While patient numbers are still small, from a market development perspective, Israel is still ahead of Canada and just about everyone else. However the small domestic population is not big enough to support a medical program that can compete in sheer size to what is going on elsewhere – including of course Canada and the bigger American states. Not to mention attract the same kind of equity over time. There was about $100 million of foreign investment in the Israeli market in 2016. Compare that to the Canadian market. In 2016 the domestic market was worth about $150 million – with a twentyfold increase expected in the next five years.
Now it appears, both politically and economically, the expedient and easy thing to do is export both bud and product to a world which right now, cannot get enough of the legal stuff – no matter its end use. The fact that Israel is restricting its exports to medical only is also a sign that wider recreational reform globally is on a backburner while politicians in particular deal with the reality that the drug has real medical efficacy everywhere.
A political football has just landed squarely in the goalposts domestically, in other words, as the rest of the world catches up.
Global Market Positioning
This development could not be better news right now for a global medical market facing huge shortages next year. In Canada, producers are already predicting they will not be able to grow enough for both patients and rec users. Not to mention supply other markets.
What this development also does is create a major source of competition for exported Canadian medical grade bud in all markets including Europe looking for alternative sources right now. That includes Germany, which may have to at least partly source its medical weed from other countries for the next 18 months as it gets its own grow program off the ground. The top contenders for those grow licenses right now are mainly Canadian firms with EU operations. Given historical relations since WWII, however, this area is one where there will be ready and quick introductions if not conversations and business development. Expect a German-Israeli cannabis research venture of some kind for sure in the relatively near future, if not interactions over crops and pharma extractions.
Australia is also in the early stages of its own grow program. Israeli medical stock will almost certainly find its way into that market too.
In other words, this is supremely good news for everyone in fact. Especially as exports will be strictly controlled by the Israeli government. It could also mean that predicted medical cannabis shortages, where-ever they now occur, could be targeted with quick injections of high grade, medical cannabis, proudly grown in Israel.

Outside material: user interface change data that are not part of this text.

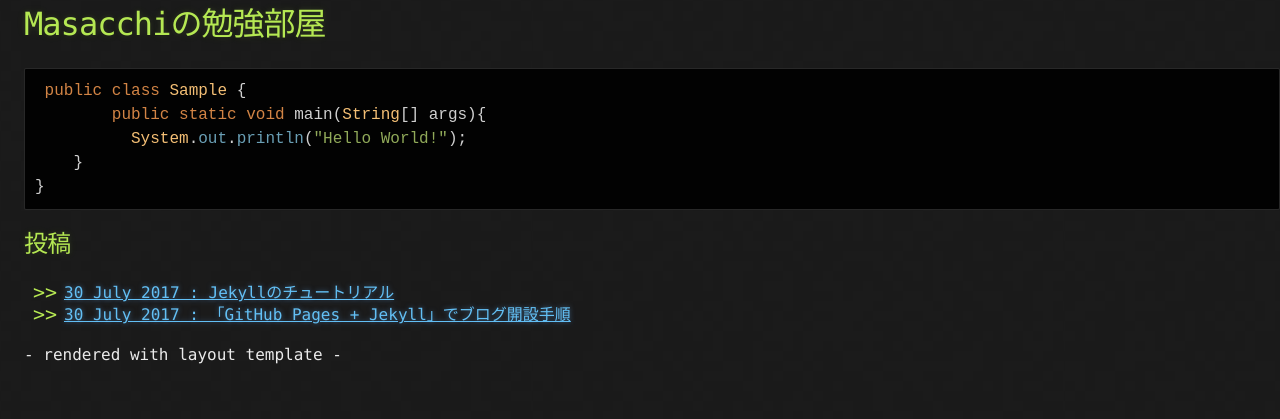
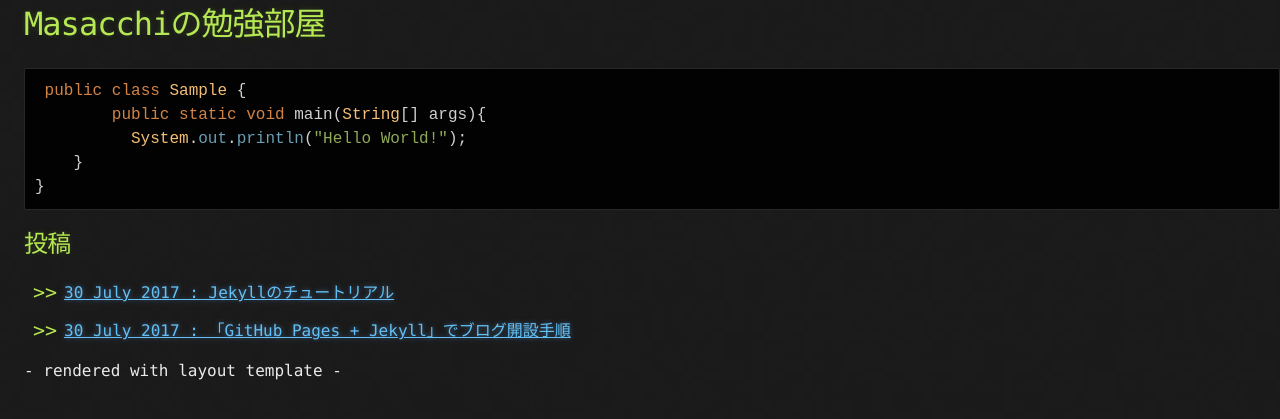
Before and after one commit to masacchi/study.record, a Jekyll site: the page built from index.md, in a window 1280 px wide. Shown: the top 419 px of the page. Built offline with Jekyll 4.4.1, drawn with Linux system fonts in a browser that asks for light colours.

Commit message:
レイアウト修正

```diff
--- a/index.md
+++ b/index.md
@@ -16,10 +16,6 @@ Masacchiの勉強部屋
 
 投稿
 ---
-<ul>
 {% for post in site.posts %}
-  <li>
-    <a href=".{{ post.url }}">{{ post.date | date_to_long_string }} : {{ post.title }}</a>
-  </li>
+- [{{ post.date | date_to_long_string }} : {{ post.title }}](.{{ post.url }})
 {% endfor %}
-</ul>
```
Also changed, not shown: 1 other file.
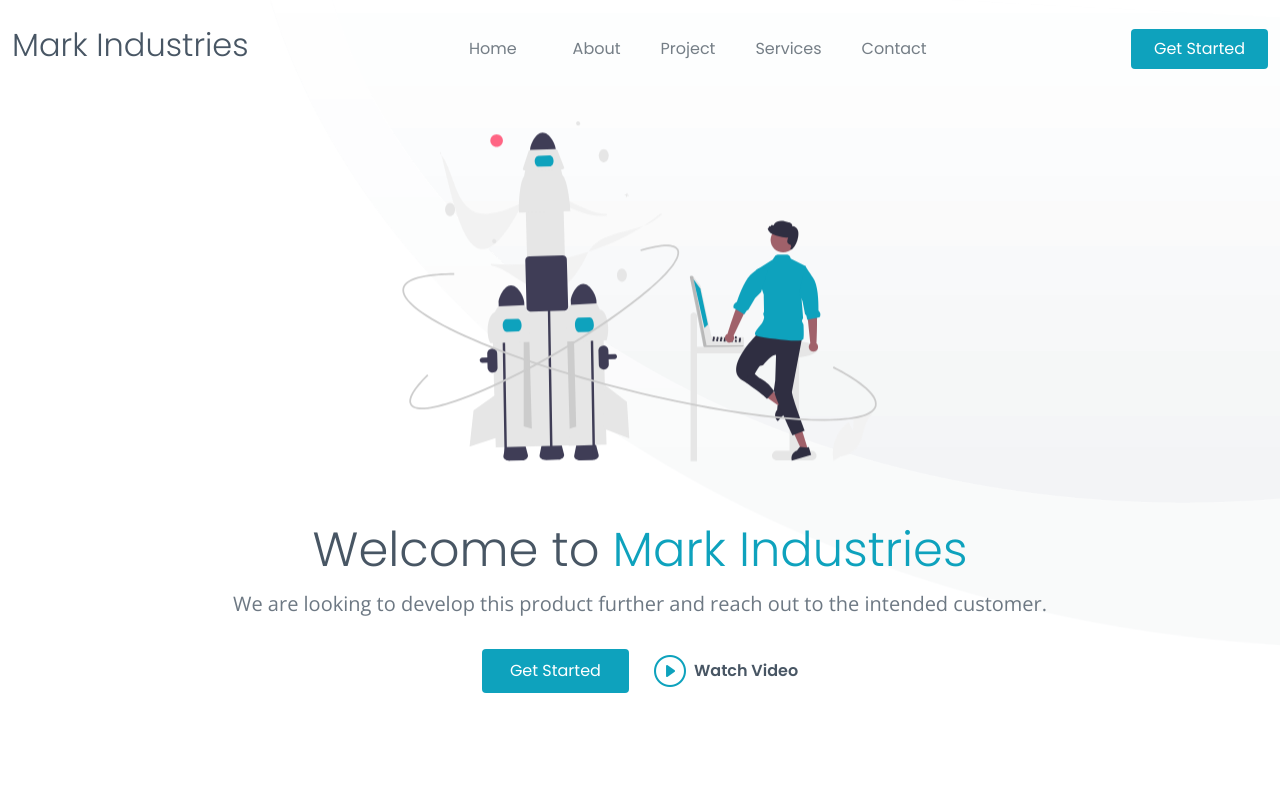
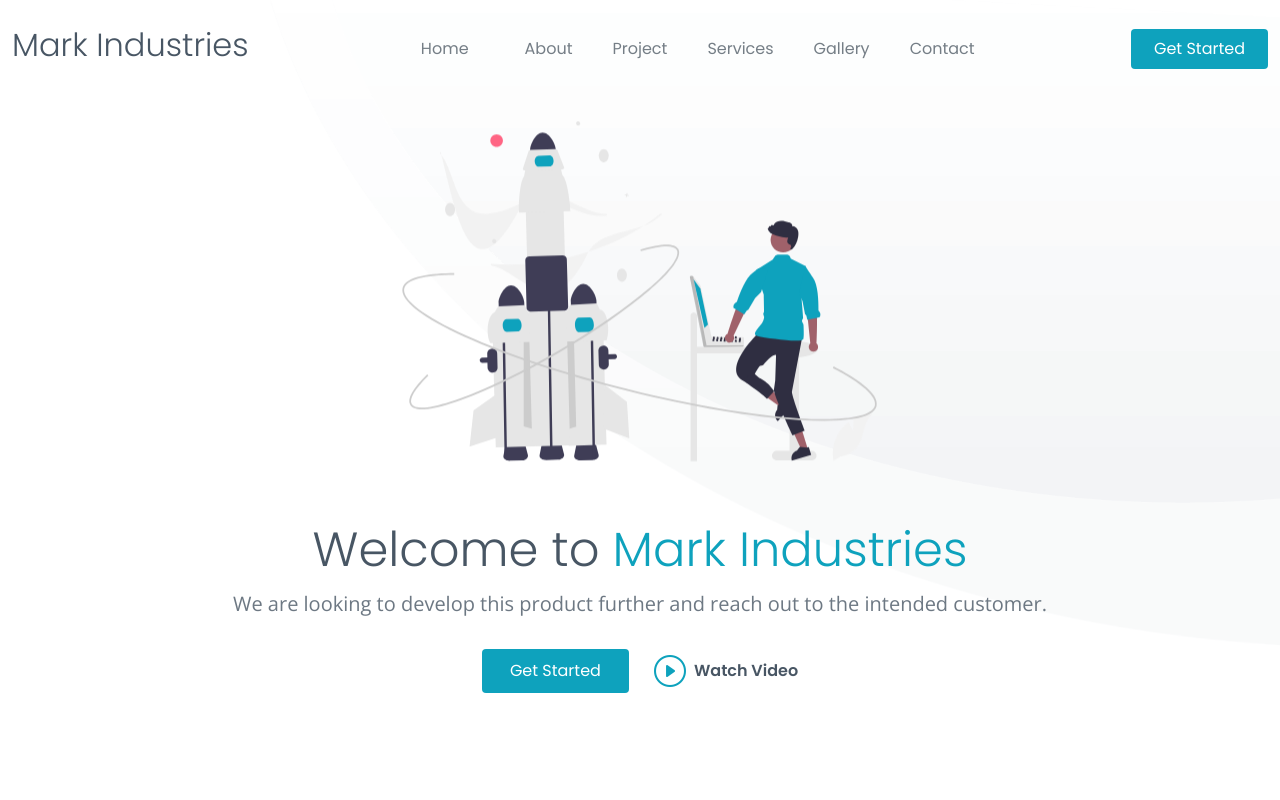
Before and after one commit to shreyas411/MarkIndustries, a plain HTML site: page index.html in a window 1280 px wide. Shown: the top 800 px of the page. Drawn offline with nearby package versions, Linux system fonts and the light colour scheme.

Commit message:
Update index.html

```diff
--- a/index.html
+++ b/index.html
@@ -64,6 +64,7 @@
           <li><a class="nav-link scrollto" href="index.html#about">About</a></li>
           <li><a class="nav-link scrollto" href="index.html#cta">Project</a></li>
           <li><a class="nav-link scrollto" href="index.html#services">Services</a></li>
+          <li><a class="nav-link scrollto" href="index.html#portfolio">Gallery</a></li>
           <li><a class="nav-link scrollto" href="index.html#contact">Contact</a></li>
         </ul>
         <i class="bi bi-list mobile-nav-toggle d-none"></i>
@@ -1315,8 +1316,7 @@
               <li><i class="bi bi-chevron-right"></i> <a href="#about">About us</a></li>
               <li><i class="bi bi-chevron-right"></i> <a href="#cta">Product</a></li>
               <li><i class="bi bi-chevron-right"></i> <a href="#services">Services</a></li>
-              <li><i class="bi bi-chevron-right"></i> <a href="#">Terms of service</a></li>
-              <li><i class="bi bi-chevron-right"></i> <a href="#">Privacy policy</a></li>
+              <li><i class="bi bi-chevron-right"></i> <a href="#portfolio">Gallery</a></li>
             </ul>
           </div>
 
```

The following article from Ganjapreneur published today backs up the CFN argument